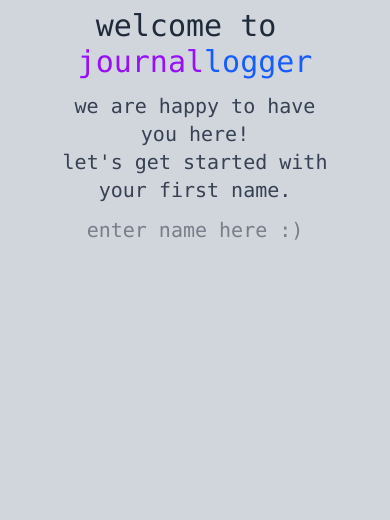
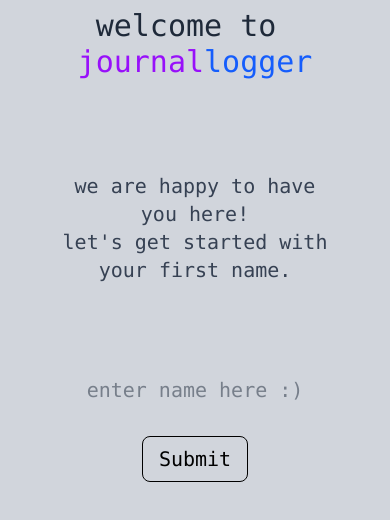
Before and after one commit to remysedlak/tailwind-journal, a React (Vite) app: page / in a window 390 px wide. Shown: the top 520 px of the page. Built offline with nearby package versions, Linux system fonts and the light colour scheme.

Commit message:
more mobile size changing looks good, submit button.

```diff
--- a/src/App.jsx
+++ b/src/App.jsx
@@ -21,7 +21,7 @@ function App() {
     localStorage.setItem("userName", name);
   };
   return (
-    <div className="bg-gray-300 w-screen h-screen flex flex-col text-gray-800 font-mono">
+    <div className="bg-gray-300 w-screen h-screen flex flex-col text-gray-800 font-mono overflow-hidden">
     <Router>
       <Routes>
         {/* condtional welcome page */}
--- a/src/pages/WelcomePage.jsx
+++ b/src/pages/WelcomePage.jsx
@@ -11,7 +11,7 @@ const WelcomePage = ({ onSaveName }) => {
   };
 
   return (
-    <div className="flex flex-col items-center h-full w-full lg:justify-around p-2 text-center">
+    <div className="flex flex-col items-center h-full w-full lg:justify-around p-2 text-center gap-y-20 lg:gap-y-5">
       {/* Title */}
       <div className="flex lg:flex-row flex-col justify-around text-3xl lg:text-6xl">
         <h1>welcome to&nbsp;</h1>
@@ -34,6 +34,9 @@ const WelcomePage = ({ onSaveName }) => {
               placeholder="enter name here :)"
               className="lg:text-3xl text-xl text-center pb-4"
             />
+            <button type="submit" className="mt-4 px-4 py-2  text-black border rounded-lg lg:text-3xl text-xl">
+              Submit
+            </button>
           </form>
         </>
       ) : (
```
....
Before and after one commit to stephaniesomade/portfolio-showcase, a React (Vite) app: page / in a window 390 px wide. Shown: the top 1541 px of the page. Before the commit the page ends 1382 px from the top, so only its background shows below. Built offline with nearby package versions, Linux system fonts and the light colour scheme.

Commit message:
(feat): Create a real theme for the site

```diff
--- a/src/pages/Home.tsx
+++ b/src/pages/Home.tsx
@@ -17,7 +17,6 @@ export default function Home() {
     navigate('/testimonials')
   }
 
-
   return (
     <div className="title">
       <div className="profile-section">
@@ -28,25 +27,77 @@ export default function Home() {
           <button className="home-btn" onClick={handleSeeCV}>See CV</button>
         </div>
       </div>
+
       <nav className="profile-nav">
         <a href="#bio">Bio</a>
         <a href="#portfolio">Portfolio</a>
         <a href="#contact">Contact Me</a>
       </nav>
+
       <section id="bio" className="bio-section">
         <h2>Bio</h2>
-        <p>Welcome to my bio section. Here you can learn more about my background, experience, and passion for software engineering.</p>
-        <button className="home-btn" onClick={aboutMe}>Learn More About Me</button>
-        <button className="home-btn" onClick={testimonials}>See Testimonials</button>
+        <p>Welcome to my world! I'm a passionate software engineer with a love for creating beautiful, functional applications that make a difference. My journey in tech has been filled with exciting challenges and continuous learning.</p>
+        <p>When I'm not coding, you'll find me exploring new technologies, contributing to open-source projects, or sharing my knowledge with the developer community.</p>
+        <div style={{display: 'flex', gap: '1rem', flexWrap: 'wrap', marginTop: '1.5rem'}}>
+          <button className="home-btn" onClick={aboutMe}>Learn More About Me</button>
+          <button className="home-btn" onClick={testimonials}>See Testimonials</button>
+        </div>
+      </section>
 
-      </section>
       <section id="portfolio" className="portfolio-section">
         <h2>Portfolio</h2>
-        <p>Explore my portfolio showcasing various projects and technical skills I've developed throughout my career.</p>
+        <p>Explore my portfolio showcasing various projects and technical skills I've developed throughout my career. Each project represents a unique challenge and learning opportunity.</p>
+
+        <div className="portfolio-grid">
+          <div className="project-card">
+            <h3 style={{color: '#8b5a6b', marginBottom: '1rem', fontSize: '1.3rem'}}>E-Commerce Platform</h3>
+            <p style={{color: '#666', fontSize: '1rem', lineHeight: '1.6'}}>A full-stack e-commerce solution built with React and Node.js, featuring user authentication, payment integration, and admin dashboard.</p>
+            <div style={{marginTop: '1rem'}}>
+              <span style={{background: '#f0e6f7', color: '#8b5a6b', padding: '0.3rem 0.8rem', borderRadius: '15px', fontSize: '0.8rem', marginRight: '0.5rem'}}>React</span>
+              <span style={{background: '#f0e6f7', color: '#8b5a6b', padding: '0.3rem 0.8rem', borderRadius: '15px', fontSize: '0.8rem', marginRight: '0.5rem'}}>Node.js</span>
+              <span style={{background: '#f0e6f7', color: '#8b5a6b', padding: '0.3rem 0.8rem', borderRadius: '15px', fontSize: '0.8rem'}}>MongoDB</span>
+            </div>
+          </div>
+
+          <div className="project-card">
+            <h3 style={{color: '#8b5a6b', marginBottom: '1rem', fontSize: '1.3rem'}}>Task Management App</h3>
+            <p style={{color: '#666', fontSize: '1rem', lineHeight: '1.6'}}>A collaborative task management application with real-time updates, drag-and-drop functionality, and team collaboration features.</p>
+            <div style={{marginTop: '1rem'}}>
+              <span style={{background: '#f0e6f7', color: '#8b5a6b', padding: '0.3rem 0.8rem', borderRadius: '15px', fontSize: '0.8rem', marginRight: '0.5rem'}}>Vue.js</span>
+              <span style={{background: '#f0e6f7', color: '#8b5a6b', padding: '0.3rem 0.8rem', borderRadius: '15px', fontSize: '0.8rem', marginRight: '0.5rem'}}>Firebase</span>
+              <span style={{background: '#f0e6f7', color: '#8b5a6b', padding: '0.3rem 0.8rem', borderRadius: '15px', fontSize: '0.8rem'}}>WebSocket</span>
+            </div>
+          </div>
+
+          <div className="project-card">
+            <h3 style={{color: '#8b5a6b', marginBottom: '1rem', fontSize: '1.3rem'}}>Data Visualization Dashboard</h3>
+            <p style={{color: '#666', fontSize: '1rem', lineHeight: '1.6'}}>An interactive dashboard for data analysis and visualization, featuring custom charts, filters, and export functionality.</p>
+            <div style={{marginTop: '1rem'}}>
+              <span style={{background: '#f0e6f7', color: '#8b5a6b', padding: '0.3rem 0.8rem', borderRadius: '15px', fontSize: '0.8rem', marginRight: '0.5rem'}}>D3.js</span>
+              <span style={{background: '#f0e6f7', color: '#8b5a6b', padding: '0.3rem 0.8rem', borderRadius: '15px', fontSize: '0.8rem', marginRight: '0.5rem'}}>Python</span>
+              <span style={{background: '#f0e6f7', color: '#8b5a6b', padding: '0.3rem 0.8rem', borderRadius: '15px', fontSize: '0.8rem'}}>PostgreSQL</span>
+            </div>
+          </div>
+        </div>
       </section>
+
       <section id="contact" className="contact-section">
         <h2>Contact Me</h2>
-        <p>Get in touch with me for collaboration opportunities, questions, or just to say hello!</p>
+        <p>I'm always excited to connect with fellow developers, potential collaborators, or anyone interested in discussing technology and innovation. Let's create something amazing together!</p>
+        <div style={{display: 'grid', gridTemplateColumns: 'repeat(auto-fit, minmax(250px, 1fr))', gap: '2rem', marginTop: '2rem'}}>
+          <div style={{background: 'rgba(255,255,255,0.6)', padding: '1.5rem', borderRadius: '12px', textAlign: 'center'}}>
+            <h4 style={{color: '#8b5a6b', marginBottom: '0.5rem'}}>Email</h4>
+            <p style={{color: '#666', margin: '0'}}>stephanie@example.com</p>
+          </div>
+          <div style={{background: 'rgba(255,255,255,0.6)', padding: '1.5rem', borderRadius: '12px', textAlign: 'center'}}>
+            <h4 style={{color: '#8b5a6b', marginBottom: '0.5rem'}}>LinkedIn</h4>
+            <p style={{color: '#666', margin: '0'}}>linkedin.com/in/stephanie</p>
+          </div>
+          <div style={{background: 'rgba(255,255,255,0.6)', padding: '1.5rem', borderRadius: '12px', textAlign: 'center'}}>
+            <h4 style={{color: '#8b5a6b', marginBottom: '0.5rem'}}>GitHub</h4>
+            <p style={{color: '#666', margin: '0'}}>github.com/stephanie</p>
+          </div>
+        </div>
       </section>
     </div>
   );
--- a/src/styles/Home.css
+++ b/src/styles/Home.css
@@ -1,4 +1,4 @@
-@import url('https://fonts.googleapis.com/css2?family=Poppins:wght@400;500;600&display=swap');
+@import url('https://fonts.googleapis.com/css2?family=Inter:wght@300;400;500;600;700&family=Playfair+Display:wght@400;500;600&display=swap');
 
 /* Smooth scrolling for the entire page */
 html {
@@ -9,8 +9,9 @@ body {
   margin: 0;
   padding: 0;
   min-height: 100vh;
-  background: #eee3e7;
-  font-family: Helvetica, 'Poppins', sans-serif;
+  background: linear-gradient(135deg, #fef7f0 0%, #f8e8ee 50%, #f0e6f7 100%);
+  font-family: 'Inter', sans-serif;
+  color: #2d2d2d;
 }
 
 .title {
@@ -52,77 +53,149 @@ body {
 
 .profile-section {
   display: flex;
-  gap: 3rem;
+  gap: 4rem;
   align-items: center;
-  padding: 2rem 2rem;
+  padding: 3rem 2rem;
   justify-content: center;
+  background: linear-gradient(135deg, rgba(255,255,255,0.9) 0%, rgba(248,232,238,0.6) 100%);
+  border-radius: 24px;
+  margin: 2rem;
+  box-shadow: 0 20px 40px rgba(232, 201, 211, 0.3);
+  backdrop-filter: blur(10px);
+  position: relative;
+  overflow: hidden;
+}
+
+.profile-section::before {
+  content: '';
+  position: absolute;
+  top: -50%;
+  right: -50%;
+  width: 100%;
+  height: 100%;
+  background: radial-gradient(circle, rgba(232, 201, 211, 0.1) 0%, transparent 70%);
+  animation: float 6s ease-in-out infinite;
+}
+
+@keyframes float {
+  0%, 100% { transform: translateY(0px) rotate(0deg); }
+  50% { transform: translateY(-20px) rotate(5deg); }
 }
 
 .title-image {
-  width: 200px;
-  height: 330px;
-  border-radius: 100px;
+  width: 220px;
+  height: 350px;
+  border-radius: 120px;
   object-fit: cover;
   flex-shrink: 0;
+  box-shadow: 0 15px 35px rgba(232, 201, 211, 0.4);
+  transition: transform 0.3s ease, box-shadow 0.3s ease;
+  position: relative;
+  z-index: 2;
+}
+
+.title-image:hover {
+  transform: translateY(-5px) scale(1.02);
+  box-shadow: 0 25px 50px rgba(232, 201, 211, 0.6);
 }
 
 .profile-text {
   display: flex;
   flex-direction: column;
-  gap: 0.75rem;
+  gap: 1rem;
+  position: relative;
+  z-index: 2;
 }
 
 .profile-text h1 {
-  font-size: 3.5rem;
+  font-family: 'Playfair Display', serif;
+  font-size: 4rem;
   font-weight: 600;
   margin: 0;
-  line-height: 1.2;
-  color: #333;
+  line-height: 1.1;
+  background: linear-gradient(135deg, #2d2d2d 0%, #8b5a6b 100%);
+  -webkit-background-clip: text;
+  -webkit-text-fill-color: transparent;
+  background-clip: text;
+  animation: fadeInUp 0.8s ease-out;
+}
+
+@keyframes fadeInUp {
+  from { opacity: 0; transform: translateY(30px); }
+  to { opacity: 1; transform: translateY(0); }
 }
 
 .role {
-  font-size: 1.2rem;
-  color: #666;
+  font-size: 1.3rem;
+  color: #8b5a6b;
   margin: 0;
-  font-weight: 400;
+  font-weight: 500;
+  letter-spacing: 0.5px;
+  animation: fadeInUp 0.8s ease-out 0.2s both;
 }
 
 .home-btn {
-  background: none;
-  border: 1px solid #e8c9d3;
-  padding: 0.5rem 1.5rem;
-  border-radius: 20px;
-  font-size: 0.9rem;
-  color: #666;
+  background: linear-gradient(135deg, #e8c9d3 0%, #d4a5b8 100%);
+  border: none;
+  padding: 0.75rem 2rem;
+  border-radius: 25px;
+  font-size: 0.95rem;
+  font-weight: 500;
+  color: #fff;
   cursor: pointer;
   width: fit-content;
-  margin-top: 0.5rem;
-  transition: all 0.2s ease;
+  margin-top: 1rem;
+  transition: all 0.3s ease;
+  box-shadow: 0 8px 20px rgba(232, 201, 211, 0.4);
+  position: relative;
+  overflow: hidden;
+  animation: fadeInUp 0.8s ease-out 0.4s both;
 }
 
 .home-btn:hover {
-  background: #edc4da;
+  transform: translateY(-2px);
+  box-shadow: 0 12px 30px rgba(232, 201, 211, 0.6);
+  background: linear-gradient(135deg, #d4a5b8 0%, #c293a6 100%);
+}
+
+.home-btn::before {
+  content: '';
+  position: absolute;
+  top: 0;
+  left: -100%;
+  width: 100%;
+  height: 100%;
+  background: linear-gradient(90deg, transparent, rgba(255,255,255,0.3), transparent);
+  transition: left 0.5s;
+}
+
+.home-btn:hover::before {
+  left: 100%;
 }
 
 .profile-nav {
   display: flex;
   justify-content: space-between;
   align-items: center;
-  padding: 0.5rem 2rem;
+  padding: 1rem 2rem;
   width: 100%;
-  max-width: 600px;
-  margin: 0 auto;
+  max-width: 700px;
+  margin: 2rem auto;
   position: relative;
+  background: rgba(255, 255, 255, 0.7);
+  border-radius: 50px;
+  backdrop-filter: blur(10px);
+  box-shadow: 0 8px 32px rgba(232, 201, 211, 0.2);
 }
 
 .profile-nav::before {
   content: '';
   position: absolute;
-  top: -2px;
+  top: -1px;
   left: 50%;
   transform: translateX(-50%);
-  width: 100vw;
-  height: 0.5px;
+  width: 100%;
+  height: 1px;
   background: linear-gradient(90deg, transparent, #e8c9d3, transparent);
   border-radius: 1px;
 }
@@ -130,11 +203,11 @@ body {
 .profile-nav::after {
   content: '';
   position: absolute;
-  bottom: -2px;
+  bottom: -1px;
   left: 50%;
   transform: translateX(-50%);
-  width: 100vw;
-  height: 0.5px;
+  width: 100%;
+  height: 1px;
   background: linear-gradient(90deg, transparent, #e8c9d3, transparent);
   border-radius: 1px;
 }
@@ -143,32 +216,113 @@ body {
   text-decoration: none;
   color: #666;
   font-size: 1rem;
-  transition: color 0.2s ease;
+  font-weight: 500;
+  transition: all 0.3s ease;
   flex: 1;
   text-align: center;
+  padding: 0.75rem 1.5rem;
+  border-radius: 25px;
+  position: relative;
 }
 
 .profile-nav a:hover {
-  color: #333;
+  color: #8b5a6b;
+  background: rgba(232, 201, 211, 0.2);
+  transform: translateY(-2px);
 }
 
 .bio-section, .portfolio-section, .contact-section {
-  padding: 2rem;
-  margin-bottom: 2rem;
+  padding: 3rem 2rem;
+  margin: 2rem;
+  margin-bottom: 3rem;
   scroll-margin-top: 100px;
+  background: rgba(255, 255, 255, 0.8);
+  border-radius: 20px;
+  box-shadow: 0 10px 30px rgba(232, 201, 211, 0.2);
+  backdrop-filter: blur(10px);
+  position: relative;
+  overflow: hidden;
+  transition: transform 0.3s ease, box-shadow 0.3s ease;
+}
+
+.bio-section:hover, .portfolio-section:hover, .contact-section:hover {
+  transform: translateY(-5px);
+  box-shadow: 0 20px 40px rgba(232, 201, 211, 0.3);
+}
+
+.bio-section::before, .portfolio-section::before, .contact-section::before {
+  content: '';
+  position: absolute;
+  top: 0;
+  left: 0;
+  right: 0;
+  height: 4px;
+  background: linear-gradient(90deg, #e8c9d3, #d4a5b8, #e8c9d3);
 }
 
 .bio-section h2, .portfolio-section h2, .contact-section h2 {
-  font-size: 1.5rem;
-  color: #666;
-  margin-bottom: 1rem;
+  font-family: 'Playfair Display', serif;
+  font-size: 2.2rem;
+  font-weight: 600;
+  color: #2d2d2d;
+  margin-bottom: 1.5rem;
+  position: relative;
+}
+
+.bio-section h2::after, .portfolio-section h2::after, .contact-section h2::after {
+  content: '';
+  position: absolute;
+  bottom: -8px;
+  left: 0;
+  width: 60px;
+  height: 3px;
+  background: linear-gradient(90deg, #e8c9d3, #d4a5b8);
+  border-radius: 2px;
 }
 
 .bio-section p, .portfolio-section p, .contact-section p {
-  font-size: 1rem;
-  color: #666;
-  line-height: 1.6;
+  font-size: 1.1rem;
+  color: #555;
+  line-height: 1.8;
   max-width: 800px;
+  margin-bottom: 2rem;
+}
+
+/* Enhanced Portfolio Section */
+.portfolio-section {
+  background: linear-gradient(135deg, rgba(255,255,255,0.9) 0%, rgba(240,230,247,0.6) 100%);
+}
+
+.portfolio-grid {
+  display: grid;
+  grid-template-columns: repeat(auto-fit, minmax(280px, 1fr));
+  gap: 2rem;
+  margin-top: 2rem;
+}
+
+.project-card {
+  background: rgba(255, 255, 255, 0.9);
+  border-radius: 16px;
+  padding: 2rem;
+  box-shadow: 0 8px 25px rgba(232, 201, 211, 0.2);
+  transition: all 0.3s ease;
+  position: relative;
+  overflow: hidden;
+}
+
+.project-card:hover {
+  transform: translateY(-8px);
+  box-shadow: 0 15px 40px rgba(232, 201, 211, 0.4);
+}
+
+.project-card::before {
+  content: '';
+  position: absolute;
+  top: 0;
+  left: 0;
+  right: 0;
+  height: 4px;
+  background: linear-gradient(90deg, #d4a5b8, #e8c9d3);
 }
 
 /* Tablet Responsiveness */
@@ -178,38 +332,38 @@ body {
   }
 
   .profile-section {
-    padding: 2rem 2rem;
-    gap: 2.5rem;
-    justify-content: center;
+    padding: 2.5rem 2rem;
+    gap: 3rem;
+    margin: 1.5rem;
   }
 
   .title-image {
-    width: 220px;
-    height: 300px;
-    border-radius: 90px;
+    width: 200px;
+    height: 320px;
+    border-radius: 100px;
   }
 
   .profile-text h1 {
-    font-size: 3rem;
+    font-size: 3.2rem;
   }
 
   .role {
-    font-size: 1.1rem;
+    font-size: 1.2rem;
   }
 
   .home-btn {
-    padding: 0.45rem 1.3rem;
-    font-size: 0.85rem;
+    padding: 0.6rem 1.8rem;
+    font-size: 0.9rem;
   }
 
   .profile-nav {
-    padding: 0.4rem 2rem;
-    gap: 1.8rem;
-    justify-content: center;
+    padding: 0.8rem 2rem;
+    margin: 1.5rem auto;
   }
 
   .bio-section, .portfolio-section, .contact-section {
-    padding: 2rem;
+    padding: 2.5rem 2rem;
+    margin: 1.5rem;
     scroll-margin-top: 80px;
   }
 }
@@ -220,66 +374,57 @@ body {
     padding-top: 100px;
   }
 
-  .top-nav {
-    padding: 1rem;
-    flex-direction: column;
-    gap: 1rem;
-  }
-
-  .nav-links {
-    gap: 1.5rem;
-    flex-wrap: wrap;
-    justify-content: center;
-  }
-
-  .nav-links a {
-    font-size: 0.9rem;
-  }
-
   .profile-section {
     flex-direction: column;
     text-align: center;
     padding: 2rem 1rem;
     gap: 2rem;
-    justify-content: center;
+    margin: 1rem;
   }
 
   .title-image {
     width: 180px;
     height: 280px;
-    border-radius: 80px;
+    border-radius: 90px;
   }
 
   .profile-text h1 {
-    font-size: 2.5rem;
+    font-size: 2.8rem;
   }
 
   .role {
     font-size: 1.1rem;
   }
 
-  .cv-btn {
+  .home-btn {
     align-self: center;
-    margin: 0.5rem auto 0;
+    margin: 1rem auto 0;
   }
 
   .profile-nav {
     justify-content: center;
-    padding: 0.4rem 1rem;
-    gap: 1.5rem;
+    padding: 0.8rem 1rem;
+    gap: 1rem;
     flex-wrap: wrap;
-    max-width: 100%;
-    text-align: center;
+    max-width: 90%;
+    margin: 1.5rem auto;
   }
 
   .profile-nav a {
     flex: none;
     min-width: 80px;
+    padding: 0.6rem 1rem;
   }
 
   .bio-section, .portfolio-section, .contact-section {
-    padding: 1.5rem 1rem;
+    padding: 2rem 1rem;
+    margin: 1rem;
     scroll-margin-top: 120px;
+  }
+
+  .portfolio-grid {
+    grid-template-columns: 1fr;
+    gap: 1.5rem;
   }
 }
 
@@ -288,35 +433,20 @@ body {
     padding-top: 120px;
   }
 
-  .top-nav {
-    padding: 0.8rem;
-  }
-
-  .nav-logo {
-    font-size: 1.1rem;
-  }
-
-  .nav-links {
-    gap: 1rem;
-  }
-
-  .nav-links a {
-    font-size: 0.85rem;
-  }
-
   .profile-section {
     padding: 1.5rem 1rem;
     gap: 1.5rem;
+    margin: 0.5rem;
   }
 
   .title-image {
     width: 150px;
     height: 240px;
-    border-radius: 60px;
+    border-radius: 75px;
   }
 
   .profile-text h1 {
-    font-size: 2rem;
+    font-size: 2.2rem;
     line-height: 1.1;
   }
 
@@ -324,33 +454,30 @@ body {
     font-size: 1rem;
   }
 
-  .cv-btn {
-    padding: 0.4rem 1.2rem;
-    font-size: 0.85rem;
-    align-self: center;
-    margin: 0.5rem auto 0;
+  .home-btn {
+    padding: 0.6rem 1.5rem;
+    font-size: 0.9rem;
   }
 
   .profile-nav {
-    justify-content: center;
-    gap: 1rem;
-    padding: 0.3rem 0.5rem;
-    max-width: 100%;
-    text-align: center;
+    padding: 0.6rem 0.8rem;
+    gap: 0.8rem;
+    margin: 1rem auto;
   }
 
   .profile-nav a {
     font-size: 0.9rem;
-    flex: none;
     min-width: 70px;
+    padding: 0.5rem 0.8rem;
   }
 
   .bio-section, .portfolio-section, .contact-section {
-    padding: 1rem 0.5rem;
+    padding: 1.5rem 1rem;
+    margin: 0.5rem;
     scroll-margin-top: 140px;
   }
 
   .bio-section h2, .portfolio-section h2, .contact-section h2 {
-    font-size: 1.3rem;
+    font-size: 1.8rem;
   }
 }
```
....
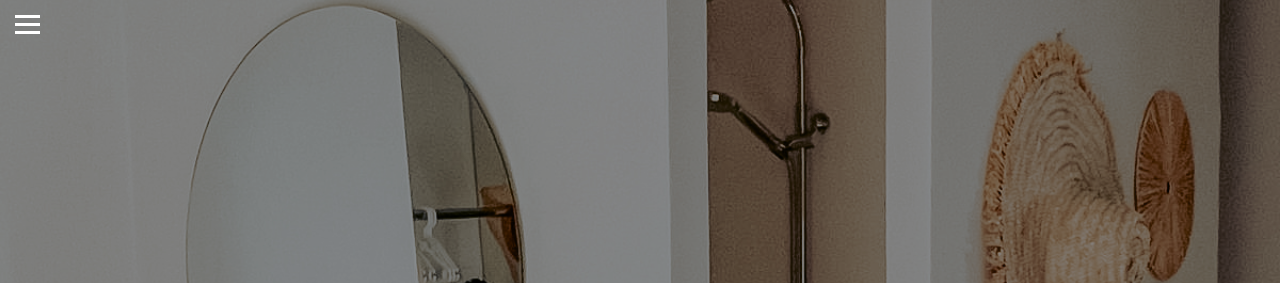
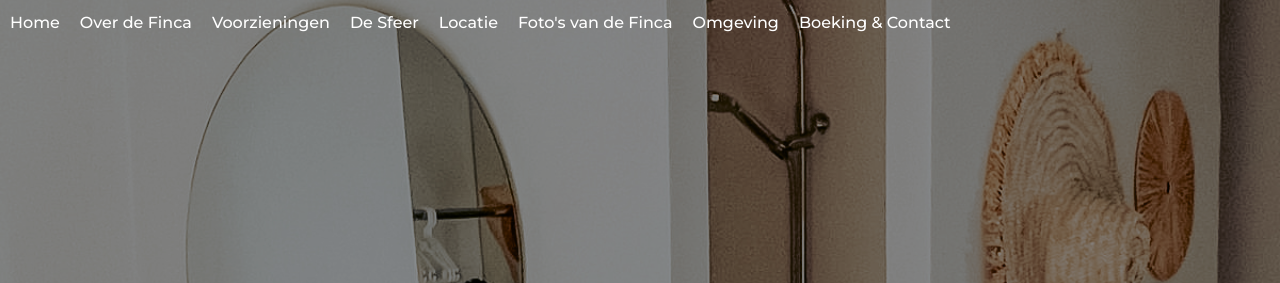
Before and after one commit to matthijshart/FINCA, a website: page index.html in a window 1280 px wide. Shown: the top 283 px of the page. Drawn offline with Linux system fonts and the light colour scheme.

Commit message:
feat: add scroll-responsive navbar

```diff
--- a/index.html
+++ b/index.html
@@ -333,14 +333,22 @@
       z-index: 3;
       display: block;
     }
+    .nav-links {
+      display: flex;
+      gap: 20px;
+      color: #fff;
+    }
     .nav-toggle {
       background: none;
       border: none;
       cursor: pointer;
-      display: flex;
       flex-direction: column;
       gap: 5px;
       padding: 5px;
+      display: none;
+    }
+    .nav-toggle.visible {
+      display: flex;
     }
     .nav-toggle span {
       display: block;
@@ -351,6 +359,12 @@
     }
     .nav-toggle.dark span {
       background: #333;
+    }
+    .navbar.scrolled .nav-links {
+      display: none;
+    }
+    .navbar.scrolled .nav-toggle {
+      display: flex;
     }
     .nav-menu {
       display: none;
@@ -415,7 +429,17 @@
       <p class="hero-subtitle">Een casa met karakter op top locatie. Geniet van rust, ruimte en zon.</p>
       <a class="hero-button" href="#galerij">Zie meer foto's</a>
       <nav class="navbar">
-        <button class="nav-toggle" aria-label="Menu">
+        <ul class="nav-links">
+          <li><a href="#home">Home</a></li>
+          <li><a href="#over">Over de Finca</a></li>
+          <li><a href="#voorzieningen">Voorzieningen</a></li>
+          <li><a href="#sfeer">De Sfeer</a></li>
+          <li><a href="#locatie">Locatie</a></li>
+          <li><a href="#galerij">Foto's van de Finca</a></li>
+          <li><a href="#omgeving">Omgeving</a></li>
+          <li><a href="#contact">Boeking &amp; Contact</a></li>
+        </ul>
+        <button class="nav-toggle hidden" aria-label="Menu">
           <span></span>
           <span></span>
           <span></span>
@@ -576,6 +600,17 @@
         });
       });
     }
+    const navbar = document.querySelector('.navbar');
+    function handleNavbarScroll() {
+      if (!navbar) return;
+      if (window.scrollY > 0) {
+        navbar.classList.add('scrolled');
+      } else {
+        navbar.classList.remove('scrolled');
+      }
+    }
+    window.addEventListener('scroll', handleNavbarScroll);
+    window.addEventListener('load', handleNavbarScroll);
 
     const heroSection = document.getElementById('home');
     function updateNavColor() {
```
....
> **Task**:
What lines in the listing above hold the string "body"? List them.

> **Solution for this exercise**:
@@ -9,8 +9,9 @@ body {
@@ -52,77 +53,149 @@ body {
@@ -130,11 +203,11 @@ body {
@@ -143,32 +216,113 @@ body {
@@ -178,38 +332,38 @@ body {
@@ -220,66 +374,57 @@ body {
@@ -288,35 +433,20 @@ body {
@@ -324,33 +454,30 @@ body {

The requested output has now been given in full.